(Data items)

== Segment start ==

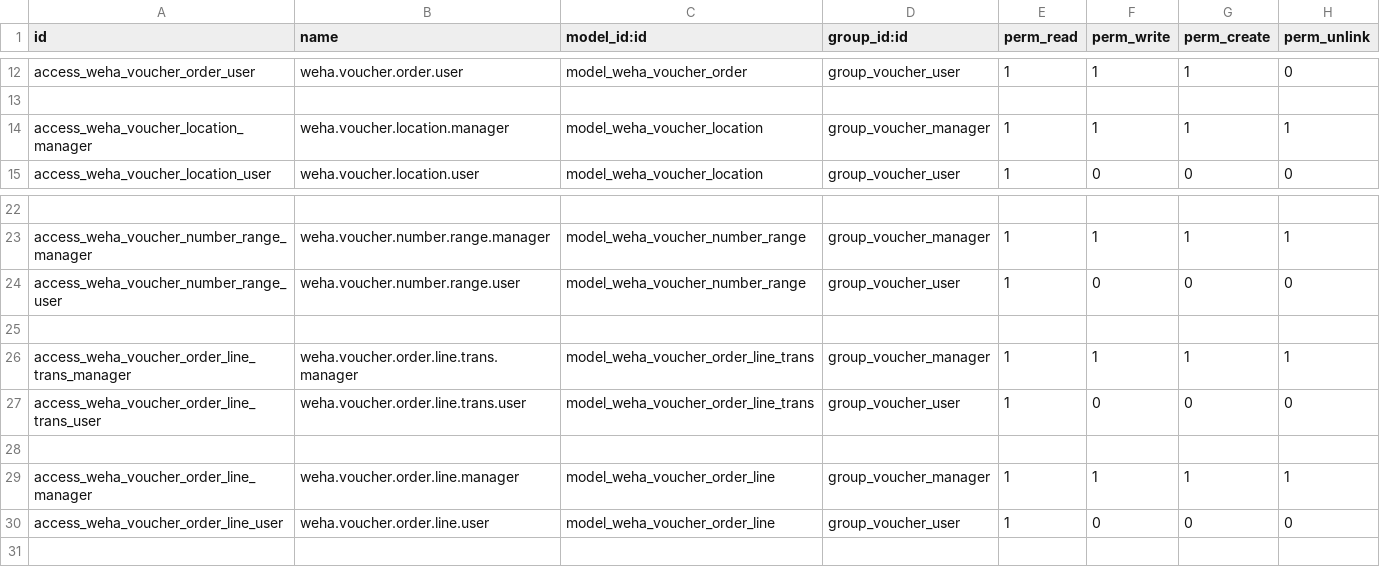
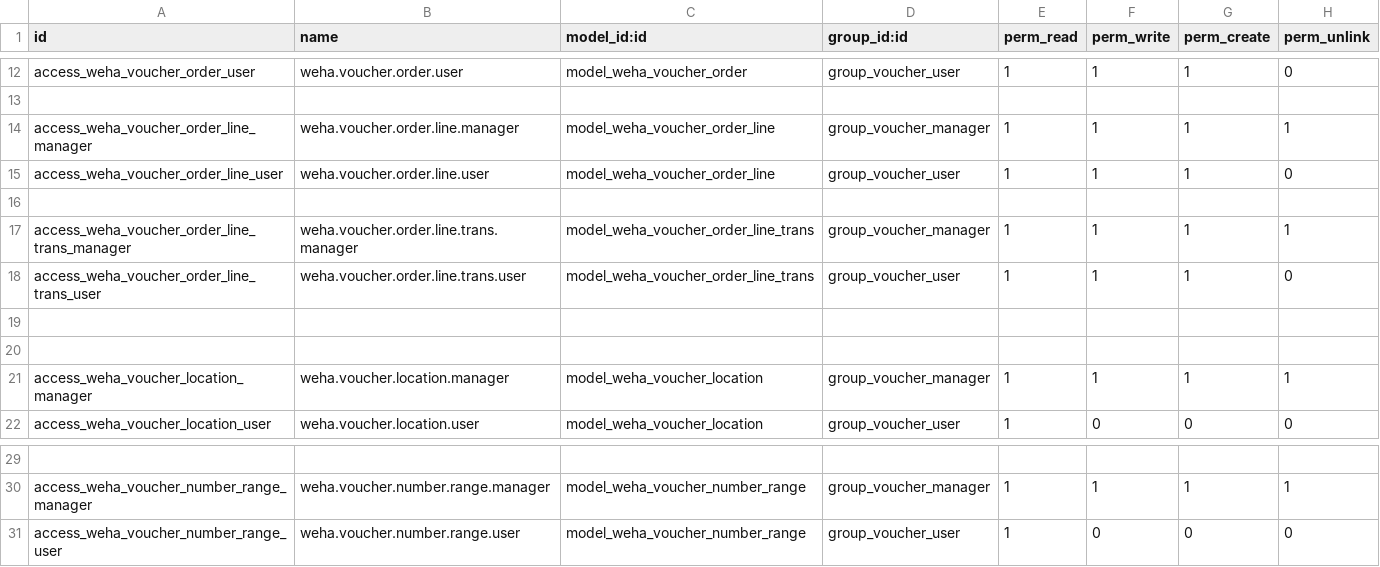
Before and after one commit to wahhid/weha_voucher_mgmt, a CSV file: weha_voucher_mgmt/security/ir.model.access.csv, drawn as a sheet; only a part is shown, gaps mark what is left out.

Commit message:
update v-line

```diff
--- a/weha_voucher_mgmt/security/ir.model.access.csv
+++ b/weha_voucher_mgmt/security/ir.model.access.csv
@@ -13,2 +13,9 @@ access_weha_voucher_order_user,weha.voucher.order.user,model_weha_voucher_order,
 
+access_weha_voucher_order_line_manager,weha.voucher.order.line.manager,model_weha_voucher_order_line,group_voucher_manager,1,1,1,1
+access_weha_voucher_order_line_user,weha.voucher.order.line.user,model_weha_voucher_order_line,group_voucher_user,1,1,1,0
+
+access_weha_voucher_order_line_trans_manager,weha.voucher.order.line.trans.manager,model_weha_voucher_order_line_trans,group_voucher_manager,1,1,1,1
+access_weha_voucher_order_line_trans_user,weha.voucher.order.line.trans.user,model_weha_voucher_order_line_trans,group_voucher_user,1,1,1,0
+
+
 access_weha_voucher_location_manager,weha.voucher.location.manager,model_weha_voucher_location,group_voucher_manager,1,1,1,1
@@ -24,7 +31 @@ access_weha_voucher_number_range_manager,weha.voucher.number.range.manager,model
 access_weha_voucher_number_range_user,weha.voucher.number.range.user,model_weha_voucher_number_range,group_voucher_user,1,0,0,0
-
-access_weha_voucher_order_line_trans_manager,weha.voucher.order.line.trans.manager,model_weha_voucher_order_line_trans,group_voucher_manager,1,1,1,1
-access_weha_voucher_order_line_trans_user,weha.voucher.order.line.trans.user,model_weha_voucher_order_line_trans,group_voucher_user,1,0,0,0
-
-access_weha_voucher_order_line_manager,weha.voucher.order.line.manager,model_weha_voucher_order_line,group_voucher_manager,1,1,1,1
-access_weha_voucher_order_line_user,weha.voucher.order.line.user,model_weha_voucher_order_line,group_voucher_user,1,0,0,0
```
Also changed, not shown: 10 other files.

== Segment end ==

The lines that mention the word "trans" should be pulled from the records above.

- Task response -
+access_weha_voucher_order_line_trans_manager,weha.voucher.order.line.trans.manager,model_weha_voucher_order_line_trans,group_voucher_manager,1,1,1,1
+access_weha_voucher_order_line_trans_user,weha.voucher.order.line.trans.user,model_weha_voucher_order_line_trans,group_voucher_user,1,1,1,0
-access_weha_voucher_order_line_trans_manager,weha.voucher.order.line.trans.manager,model_weha_voucher_order_line_trans,group_voucher_manager,1,1,1,1
-access_weha_voucher_order_line_trans_user,weha.voucher.order.line.trans.user,model_weha_voucher_order_line_trans,group_voucher_user,1,0,0,0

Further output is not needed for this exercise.